Austin Sarat—Associate Provost, Associate Dean of the Faculty, and William Nelson Cromwell Professor of Jurisprudence and Political Science at Amherst College—explains why the 2020 Democratic National Convention was unlike any other political gathering in American history for reasons beyond its virtual platform. Sarat argues that the future of American democracy lies in the balance, and when we vote in November, it will be up to us whether democracy lives or dies.
Austin Sarat—Associate Provost, Associate Dean of the Faculty, and William Nelson Cromwell Professor of Jurisprudence and Political Science at Amherst College—argues that disenfranchising felons, as most American states do in some way, does substantial harm to everyone in our democracy. Sarat praises a recent decision by a federal district court in Florida striking down a state law requiring people with serious criminal convictions to pay court fines and fees before they can register to vote, but he cautions that but much more needs to be done to ensure that those who commit serious crimes can exercise one of the essential rights of citizenship.
University of Florida Levin College of Law professor Neil H. Buchanan considers whether America, having elected Donald Trump, must consequently accept everything he does as “democracy at work.” Buchanan argues that constitutional processes exist not only to protect democracy not only in word but also in spirit, and that extreme consequences of legal action can still threaten the future of democracy.
GW law professor and economist Neil H. Buchanan looks at recent electoral developments in the United Kingdom and the United States (Brexit and Trump’s election) and argues that the justification that Leave/Trump voters “voted their pocketbooks and fears” is no longer supportable. Buchanan points out that democracy does not require that one side excuse the choices of voters who, in the face of overwhelming evidence, voted the wrong way.
George Washington law professor and economist Neil H. Buchanan revisits his exploration of how vastly different U.S. government and politics might look today if Hillary Clinton had won the presidential election in 2016. In this alternate history, Buchanan points out how Republicans might use extreme tactics to undermine a Democratic president and discusses in what ways the 2018 midterm elections may have had a drastically different outcome.
Illinois Law dean and professor Vikram David Amar offers some wisdom he shared during his keynote remarks at the swearing-in ceremony of new lawyers in Springfield, Illinois, describing how lawyers can help build American democracy. Amar comments on the specific duties and responsibilities lawyers swear to uphold, and explains why these duties are critical to the very foundations of our country.
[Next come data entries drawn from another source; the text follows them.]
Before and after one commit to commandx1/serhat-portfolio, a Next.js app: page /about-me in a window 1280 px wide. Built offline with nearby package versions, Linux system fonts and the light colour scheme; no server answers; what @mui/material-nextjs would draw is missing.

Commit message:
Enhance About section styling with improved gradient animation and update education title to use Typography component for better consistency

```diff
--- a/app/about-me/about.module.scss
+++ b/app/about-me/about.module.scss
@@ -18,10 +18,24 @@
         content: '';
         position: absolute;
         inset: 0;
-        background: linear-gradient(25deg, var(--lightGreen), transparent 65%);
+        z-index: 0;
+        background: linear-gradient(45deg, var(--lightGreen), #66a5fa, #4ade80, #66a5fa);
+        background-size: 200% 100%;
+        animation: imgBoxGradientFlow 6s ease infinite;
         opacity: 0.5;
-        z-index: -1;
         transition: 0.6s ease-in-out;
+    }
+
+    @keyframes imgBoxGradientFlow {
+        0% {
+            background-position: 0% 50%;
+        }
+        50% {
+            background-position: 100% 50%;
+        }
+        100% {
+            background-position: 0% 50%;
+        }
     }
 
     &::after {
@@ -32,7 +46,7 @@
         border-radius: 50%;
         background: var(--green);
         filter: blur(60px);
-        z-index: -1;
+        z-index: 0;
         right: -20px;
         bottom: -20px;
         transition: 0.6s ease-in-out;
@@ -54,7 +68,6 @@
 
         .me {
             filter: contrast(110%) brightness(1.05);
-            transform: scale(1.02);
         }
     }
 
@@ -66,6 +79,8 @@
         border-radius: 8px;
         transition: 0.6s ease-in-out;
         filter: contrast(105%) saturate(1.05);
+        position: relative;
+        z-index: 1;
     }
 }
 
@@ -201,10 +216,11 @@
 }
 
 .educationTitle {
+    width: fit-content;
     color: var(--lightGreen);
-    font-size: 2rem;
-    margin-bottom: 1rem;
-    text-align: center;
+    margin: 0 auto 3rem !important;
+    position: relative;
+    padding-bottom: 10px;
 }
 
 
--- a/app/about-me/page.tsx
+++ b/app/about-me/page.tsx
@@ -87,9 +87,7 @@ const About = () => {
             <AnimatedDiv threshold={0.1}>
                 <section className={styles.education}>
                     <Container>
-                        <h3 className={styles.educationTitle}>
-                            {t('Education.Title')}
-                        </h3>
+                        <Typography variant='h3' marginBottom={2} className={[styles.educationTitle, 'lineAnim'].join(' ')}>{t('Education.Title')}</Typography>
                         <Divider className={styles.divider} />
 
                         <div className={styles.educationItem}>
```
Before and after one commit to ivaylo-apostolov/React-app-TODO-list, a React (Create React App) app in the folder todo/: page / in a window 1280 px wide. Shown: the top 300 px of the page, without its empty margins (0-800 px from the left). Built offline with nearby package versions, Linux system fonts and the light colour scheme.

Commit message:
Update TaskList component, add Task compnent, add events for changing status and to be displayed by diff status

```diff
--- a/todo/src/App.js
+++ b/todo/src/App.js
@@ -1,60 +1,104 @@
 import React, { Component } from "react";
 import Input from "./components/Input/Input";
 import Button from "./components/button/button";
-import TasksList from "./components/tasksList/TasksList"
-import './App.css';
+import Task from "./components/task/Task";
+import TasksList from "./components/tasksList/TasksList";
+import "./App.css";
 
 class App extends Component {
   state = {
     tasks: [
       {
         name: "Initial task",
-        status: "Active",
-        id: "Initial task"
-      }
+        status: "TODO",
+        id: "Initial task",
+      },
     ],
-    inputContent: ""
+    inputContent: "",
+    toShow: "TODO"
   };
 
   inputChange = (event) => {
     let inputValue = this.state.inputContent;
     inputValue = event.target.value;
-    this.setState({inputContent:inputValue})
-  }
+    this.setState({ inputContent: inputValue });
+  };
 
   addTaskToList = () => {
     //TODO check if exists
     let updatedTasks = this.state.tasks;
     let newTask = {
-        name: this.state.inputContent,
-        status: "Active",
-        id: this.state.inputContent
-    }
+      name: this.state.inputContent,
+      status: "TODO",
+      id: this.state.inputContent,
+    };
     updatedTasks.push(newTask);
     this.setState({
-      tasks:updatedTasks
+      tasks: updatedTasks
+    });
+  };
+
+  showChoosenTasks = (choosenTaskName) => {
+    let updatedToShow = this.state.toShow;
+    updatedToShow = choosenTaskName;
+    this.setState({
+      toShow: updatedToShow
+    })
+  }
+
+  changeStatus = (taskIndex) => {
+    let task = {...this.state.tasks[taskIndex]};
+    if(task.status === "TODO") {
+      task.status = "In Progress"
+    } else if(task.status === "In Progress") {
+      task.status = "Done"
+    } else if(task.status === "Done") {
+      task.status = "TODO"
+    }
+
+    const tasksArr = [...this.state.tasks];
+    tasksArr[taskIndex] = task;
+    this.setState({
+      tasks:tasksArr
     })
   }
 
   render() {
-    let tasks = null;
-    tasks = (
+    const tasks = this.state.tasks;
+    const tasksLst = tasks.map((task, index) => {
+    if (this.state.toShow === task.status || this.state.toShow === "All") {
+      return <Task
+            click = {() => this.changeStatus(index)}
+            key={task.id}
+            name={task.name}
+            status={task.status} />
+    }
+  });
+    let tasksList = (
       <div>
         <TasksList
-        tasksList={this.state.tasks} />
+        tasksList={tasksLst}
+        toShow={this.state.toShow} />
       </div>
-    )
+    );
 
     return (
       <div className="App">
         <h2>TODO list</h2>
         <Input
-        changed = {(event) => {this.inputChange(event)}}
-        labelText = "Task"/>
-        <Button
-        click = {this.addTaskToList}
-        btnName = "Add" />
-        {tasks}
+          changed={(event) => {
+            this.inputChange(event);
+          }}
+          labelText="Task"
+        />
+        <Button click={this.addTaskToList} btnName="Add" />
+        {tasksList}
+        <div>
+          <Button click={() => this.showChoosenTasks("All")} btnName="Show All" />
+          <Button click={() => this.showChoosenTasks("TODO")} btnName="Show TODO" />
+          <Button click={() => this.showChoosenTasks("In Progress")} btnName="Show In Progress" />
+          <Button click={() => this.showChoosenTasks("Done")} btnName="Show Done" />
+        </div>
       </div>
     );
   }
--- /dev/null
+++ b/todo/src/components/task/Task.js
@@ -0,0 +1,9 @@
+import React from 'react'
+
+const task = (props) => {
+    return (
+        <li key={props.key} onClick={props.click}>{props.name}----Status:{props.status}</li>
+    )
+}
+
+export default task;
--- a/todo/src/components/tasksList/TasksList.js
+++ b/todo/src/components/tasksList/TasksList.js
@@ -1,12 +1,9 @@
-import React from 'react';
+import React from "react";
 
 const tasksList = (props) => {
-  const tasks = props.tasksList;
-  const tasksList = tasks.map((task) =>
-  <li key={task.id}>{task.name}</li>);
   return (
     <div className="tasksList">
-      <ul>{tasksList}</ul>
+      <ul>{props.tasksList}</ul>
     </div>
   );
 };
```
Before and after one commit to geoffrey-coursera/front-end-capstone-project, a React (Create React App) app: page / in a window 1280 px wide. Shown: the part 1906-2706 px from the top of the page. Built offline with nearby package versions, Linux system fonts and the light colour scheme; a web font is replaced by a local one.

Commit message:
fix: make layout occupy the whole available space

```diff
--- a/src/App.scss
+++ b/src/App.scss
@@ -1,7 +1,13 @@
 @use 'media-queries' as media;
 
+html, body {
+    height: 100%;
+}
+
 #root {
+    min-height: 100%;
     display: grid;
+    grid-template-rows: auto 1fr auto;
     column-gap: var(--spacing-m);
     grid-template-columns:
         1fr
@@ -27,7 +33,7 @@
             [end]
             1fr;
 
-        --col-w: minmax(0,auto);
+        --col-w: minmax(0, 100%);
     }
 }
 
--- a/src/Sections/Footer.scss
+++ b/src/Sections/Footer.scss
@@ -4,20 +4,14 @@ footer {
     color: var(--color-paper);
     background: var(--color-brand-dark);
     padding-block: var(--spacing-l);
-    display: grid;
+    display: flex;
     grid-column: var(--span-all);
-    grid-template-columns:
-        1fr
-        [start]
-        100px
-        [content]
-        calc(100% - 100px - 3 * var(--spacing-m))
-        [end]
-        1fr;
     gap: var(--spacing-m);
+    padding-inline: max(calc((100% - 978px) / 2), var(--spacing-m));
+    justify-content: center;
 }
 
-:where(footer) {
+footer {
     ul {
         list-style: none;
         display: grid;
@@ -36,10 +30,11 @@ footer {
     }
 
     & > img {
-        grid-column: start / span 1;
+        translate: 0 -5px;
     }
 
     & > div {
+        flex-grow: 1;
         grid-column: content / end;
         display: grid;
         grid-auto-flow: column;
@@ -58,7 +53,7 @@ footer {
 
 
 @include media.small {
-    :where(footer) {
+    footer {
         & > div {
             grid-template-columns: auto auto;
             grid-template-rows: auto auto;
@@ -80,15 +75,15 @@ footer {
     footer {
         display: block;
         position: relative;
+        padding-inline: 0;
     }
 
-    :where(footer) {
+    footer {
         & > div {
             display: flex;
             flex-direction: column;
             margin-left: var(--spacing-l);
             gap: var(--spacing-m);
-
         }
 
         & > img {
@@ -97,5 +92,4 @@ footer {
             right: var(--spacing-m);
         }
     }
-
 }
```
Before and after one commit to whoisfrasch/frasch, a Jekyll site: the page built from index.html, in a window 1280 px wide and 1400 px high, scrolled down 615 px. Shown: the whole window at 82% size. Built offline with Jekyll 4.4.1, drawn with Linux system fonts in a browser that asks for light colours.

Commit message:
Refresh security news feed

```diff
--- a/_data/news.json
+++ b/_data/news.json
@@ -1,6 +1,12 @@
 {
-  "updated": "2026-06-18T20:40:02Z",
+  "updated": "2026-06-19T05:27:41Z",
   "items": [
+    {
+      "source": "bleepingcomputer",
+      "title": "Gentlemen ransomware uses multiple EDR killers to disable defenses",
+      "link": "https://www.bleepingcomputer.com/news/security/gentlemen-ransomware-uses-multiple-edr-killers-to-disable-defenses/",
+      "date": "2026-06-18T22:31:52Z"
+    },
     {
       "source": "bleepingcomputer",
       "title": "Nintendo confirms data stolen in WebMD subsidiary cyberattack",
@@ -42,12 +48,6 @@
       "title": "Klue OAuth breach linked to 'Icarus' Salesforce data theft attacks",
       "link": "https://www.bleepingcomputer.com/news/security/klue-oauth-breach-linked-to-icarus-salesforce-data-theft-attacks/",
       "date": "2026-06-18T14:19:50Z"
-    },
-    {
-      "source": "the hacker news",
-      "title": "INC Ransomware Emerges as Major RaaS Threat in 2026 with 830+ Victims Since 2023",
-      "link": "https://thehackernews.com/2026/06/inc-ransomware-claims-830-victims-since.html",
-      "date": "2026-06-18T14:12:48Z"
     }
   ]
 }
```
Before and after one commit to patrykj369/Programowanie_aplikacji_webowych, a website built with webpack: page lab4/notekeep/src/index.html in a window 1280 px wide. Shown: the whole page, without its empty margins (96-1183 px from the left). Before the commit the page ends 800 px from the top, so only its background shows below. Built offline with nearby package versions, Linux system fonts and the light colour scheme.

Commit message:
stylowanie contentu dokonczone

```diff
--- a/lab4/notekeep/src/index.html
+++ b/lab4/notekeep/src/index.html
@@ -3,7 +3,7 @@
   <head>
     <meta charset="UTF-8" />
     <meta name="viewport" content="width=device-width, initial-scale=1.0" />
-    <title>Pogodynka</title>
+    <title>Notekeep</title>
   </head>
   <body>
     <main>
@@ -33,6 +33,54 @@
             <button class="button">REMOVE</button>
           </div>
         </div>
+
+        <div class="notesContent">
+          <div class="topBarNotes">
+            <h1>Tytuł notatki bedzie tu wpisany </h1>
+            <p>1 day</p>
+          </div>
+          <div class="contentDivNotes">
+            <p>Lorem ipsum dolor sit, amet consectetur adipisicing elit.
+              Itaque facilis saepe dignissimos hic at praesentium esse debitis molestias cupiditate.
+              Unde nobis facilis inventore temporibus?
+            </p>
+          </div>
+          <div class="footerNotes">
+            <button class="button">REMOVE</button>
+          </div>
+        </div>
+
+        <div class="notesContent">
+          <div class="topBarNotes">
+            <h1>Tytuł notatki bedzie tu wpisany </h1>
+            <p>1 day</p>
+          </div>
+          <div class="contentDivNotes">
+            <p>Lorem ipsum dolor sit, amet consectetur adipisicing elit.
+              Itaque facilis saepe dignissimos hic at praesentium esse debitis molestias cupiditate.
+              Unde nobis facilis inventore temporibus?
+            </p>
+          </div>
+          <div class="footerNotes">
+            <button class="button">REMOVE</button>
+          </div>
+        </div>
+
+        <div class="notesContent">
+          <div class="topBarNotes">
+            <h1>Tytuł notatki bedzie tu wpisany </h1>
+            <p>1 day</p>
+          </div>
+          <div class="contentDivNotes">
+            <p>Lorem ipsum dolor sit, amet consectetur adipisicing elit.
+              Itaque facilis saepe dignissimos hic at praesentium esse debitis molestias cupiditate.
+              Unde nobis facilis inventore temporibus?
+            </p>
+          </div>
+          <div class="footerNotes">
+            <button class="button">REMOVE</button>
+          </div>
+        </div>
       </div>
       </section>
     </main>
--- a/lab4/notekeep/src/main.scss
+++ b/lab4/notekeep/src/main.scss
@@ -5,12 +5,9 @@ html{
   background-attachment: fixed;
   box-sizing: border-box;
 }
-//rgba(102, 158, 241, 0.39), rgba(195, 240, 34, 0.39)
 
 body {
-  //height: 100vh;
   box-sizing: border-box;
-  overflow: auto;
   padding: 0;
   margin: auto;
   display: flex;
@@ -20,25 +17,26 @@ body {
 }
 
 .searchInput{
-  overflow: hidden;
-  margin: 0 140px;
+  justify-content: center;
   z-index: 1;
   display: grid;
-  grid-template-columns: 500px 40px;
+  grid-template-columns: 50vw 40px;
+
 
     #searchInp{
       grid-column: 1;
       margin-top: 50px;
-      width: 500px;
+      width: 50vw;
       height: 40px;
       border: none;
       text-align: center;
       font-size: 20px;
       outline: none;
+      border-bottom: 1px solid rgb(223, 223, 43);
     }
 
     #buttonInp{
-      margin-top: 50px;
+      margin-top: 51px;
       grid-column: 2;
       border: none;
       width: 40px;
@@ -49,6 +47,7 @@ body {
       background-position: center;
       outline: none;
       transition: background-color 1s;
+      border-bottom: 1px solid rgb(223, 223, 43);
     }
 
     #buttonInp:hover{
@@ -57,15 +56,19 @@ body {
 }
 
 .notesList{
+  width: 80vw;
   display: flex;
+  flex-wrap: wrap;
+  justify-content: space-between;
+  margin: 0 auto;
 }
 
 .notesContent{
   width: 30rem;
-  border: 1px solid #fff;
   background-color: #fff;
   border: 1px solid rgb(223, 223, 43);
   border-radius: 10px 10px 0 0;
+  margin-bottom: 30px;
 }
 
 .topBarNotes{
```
Professor and resident senior fellow in the Fox Leadership Program at the University of Pennsylvania, Marci A. Hamilton calls upon social media giants, particularly Facebook, to act morally and implement safeguards to protect the democratic process, or else be regulated by Congress. Hamilton points out that Facebook has amassed more data about individual people than any other company in the world, and it should shoulder the burden of handling that data responsibly rather than for the pure purpose of profit.